Edit tracking data:
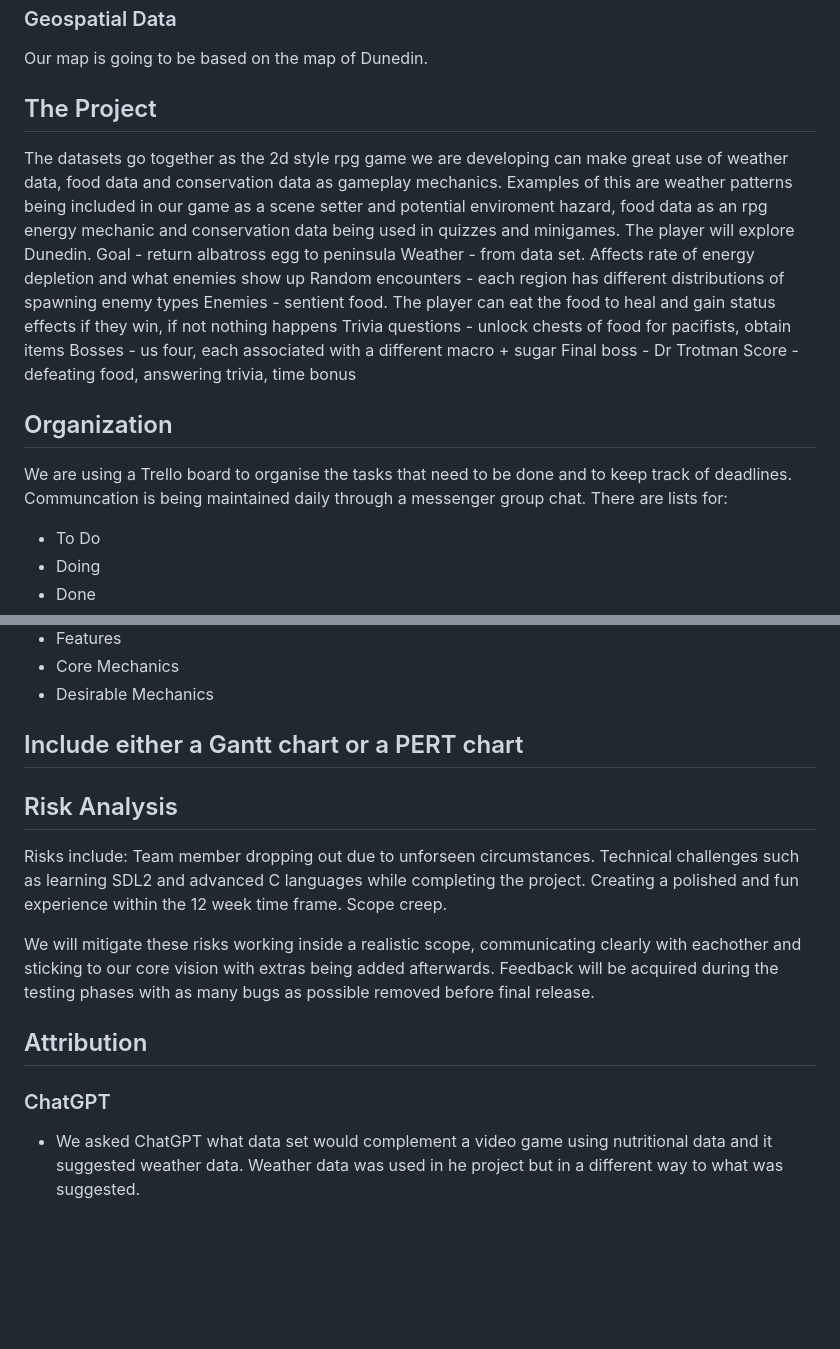
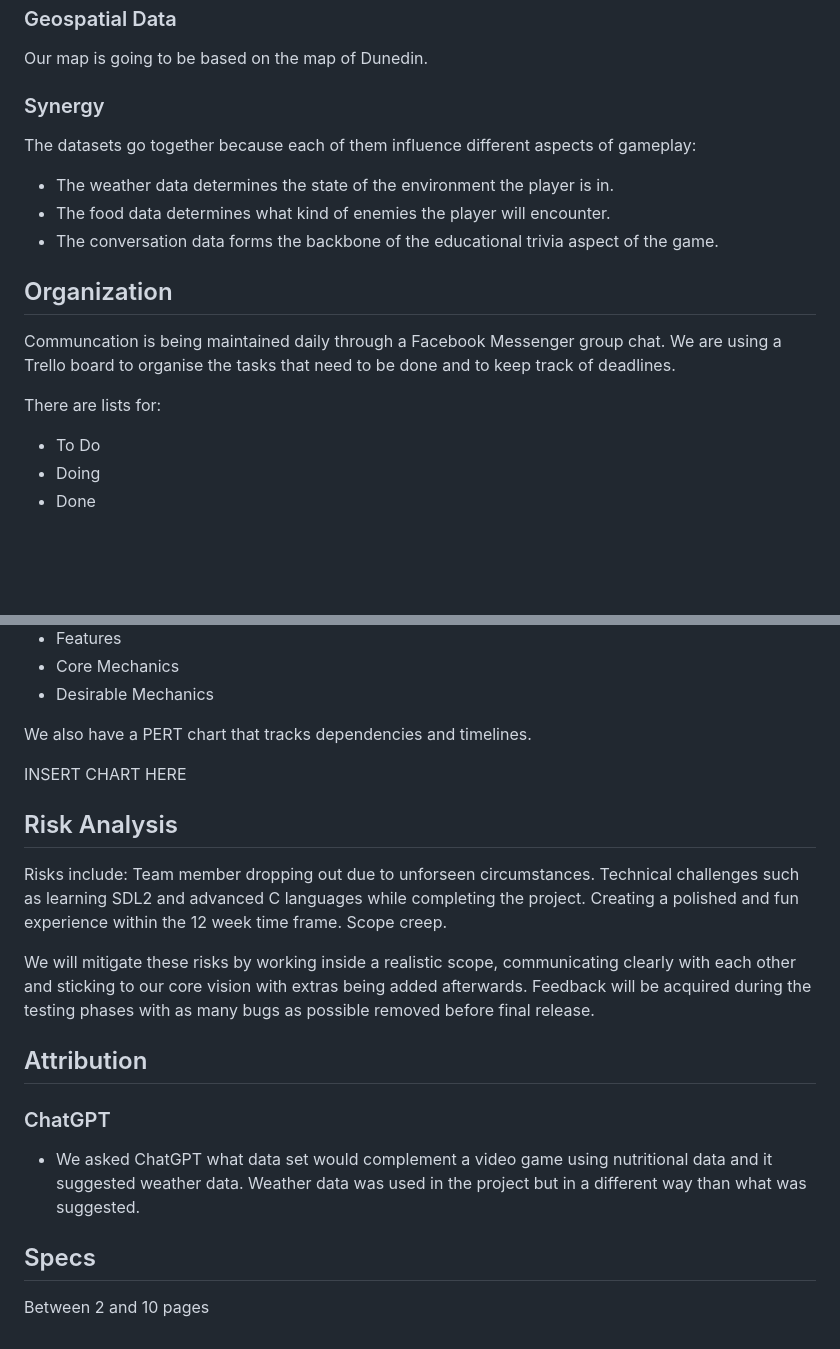
Before and after one commit to 737BassTP/COSC345-Game, a Markdown page: Assignment1.md, 2 parts joined by grey strips. GitHub-like rendering; blank space fills up the shorter version.

```diff
--- a/Assignment1.md
+++ b/Assignment1.md
@@ -42,22 +49,16 @@ Variables will be used in game as follows:
 Conservation data will be used inside quizzes with the player earning score for each question answered successfully. The player may need to pass a test in order to progress to the next section.
 ### Geospatial Data
 Our map is going to be based on the map of Dunedin.
-## The Project
-The datasets go together as the 2d style rpg game we are developing can make great use of weather data, food data and conservation data as gameplay mechanics.
-Examples of this are weather patterns being included in our game as a scene setter and potential enviroment hazard, food data as an rpg energy mechanic and conservation data being used in quizzes and minigames.
-The player will explore Dunedin.
-Goal - return albatross egg to peninsula
-Weather - from data set. Affects rate of energy depletion and what enemies show up
-Random encounters - each region has different distributions of spawning enemy types
-Enemies - sentient food. The player can eat the food to heal and gain status effects if they win, if not nothing happens
-Trivia questions - unlock chests of food for pacifists, obtain items
-Bosses - us four, each associated with a different macro + sugar
-Final boss - Dr Trotman
-Score - defeating food, answering trivia, time bonus
+### Synergy
+The datasets go together because each of them influence different aspects of gameplay:
+ - The weather data determines the state of the environment the player is in.
+ - The food data determines what kind of enemies the player will encounter.
+ - The conversation data forms the backbone of the educational trivia aspect of the game.
 
 ## Organization
+Communcation is being maintained daily through a Facebook Messenger group chat.
 We are using a Trello board to organise the tasks that need to be done and to keep track of deadlines.
-Communcation is being maintained daily through a messenger group chat.
+
 There are lists for:
  - To Do
  - Doing
@@ -71,7 +72,9 @@ There are lists for:
  - Core Mechanics
  - Desirable Mechanics
 
-## Include either a Gantt chart or a PERT chart
+ We also have a PERT chart that tracks dependencies and timelines.
+
+ INSERT CHART HERE
 
 ## Risk Analysis
 Risks include:
@@ -81,8 +84,10 @@ Creating a polished and fun experience within the 12 week time frame.
 Scope creep.
 
 
-We will mitigate these risks working inside a realistic scope, communicating clearly with eachother and sticking to our core vision with extras being added afterwards.
+We will mitigate these risks by working inside a realistic scope, communicating clearly with each other and sticking to our core vision with extras being added afterwards.
 Feedback will be acquired during the testing phases with as many bugs as possible removed before final release.
 ## Attribution
 ### ChatGPT
- - We asked ChatGPT what data set would complement a video game using nutritional data and it suggested weather data. Weather data was used in he project but in a different way to what was suggested.
+ - We asked ChatGPT what data set would complement a video game using nutritional data and it suggested weather data. Weather data was used in the project but in a different way than what was suggested.
+## Specs
+Between 2 and 10 pages
```
Also changed, not shown: other parts of Assignment1.md (+27 -20 lines).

ACTIVITY: Search the data above for "that" and copy every line where it turns up.

WRITTEN SOLUTION:
 We are using a Trello board to organise the tasks that need to be done and to keep track of deadlines.
+ We also have a PERT chart that tracks dependencies and timelines.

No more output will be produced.